David Schenker is the Taube Senior Fellow at The Washington Institute and director of the Program on Arab Politics. He is the former Assistant Secretary of State for Near Eastern Affairs.
Articles & Testimony
The country has been described as “too big to fail,” but further deterioration is possible amid mounting debt, major inflation, and delayed military divestment.
The late February reception of the American Chamber of Commerce in Egypt was a swanky affair. Wine flowed in the majestic foyer of the new Grand Egyptian Museum, the buffet brimmed with sushi, and a harpist played soothing music. Despite the festive environs, however, the Egyptian businessmen I met were despondent. These commanders of industry were in a dour mood because the Egyptian economy was in freefall. Today’s precipitous decline was set in motion nearly a decade ago, when Cairo embarked on an unsustainable spending spree, borrowing money for profligate outlays on weapons, megaprojects, and infrastructure. Making matters worse, during this period the military’s role in the economy dramatically expanded, choking off the private sector and disincentivizing foreign direct investment.
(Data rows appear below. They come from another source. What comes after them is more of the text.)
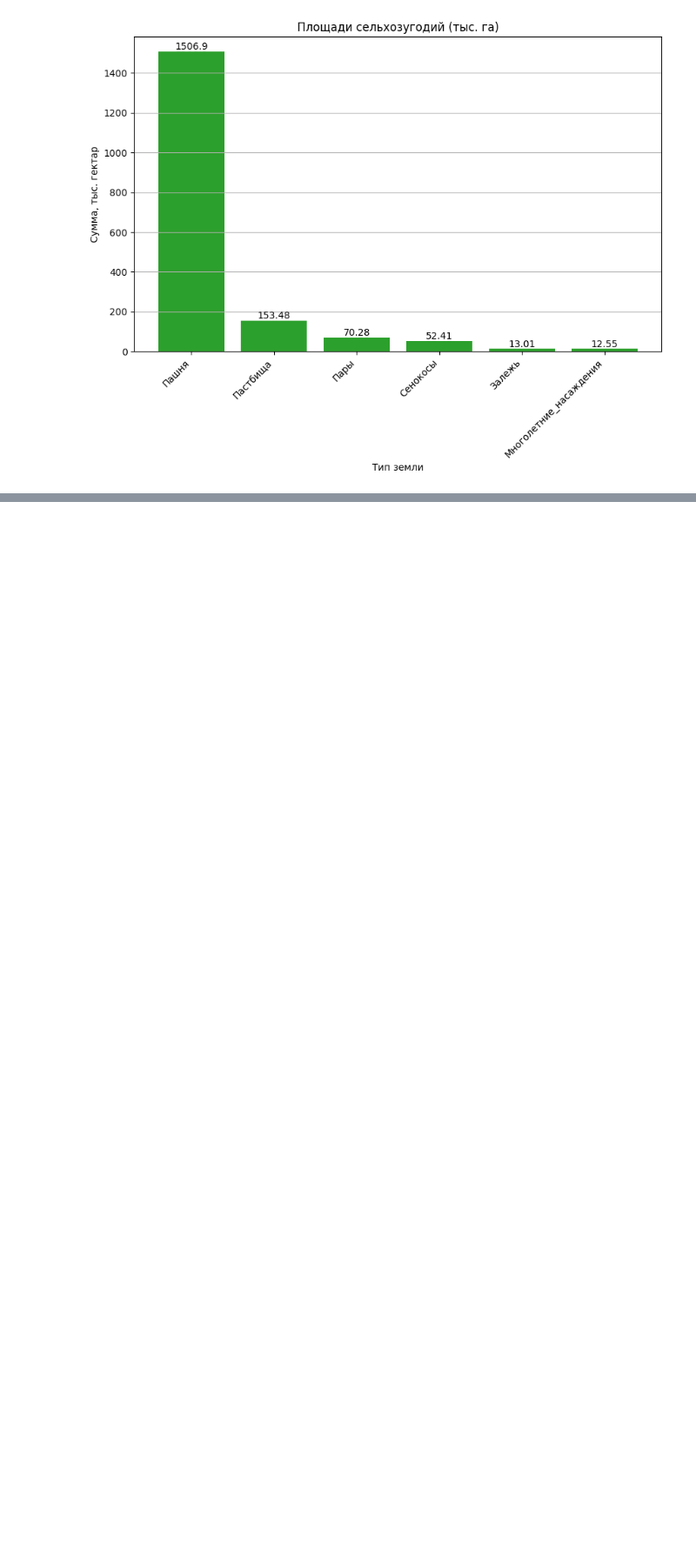
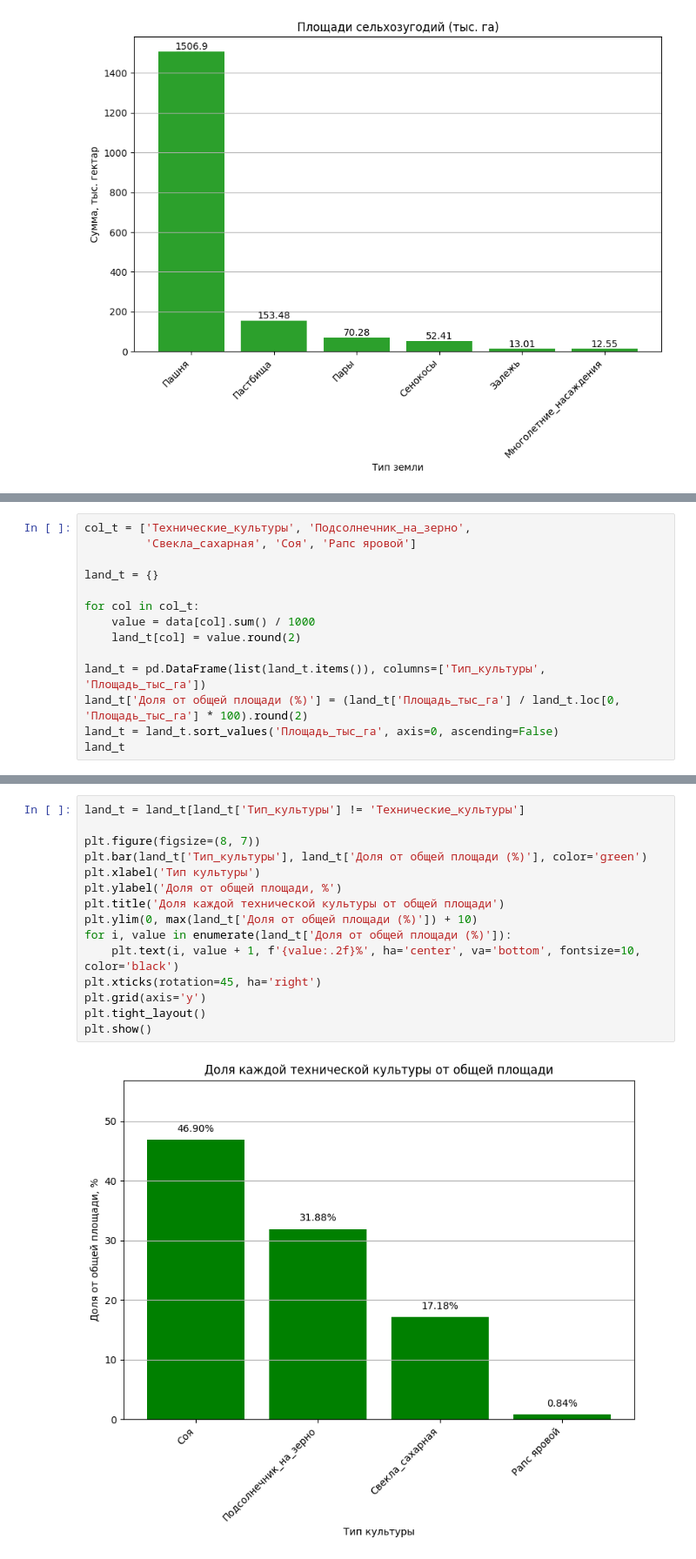
Before and after one commit to SergeyHSE/RegionAnalysis.github.io, a Jupyter notebook: RegionAnalysis.ipynb, the cells around one changed output, grey strips where cells are left out. Shown at 87% size. Drawn from its saved outputs; the diff is of its cells as text; blank space fills up the shorter version.

```diff
--- a/RegionAnalysis.ipynb
+++ b/RegionAnalysis.ipynb
@@ -337,0 +393,14 @@ plt.show()
+# %%
+col_t = ['Технические_культуры', 'Подсолнечник_на_зерно',
+         'Свекла_сахарная', 'Соя', 'Рапс яровой']
+
+land_t = {}
+
+for col in col_t:
+    value = data[col].sum() / 1000
+    land_t[col] = value.round(2)
+
+land_t = pd.DataFrame(list(land_t.items()), columns=['Тип_культуры', 'Площадь_тыс_га'])
+land_t['Доля от общей площади (%)'] = (land_t['Площадь_тыс_га'] / land_t.loc[0, 'Площадь_тыс_га'] * 100).round(2)
+land_t = land_t.sort_values('Площадь_тыс_га', axis=0, ascending=False)
+land_t
@@ -337,0 +414,17 @@ plt.show()
+# %%
+land_t = land_t[land_t['Тип_культуры'] != 'Технические_культуры']
+
+plt.figure(figsize=(8, 7))
+plt.bar(land_t['Тип_культуры'], land_t['Доля от общей площади (%)'], color='green')
+plt.xlabel('Тип культуры')
+plt.ylabel('Доля от общей площади, %')
+plt.title('Доля каждой технической культуры от общей площади')
+plt.ylim(0, max(land_t['Доля от общей площади (%)']) + 10)
+for i, value in enumerate(land_t['Доля от общей площади (%)']):
+    plt.text(i, value + 1, f'{value:.2f}%', ha='center', va='bottom', fontsize=10, color='black')
+plt.xticks(rotation=45, ha='right')
+plt.grid(axis='y')
+plt.tight_layout()
+plt.show()
+# %% [output]
+[figure, added]
```
Also changed, not shown: parts of 23 cells of this notebook.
The downward trajectory of the most populous Arab country should concern Washington greatly...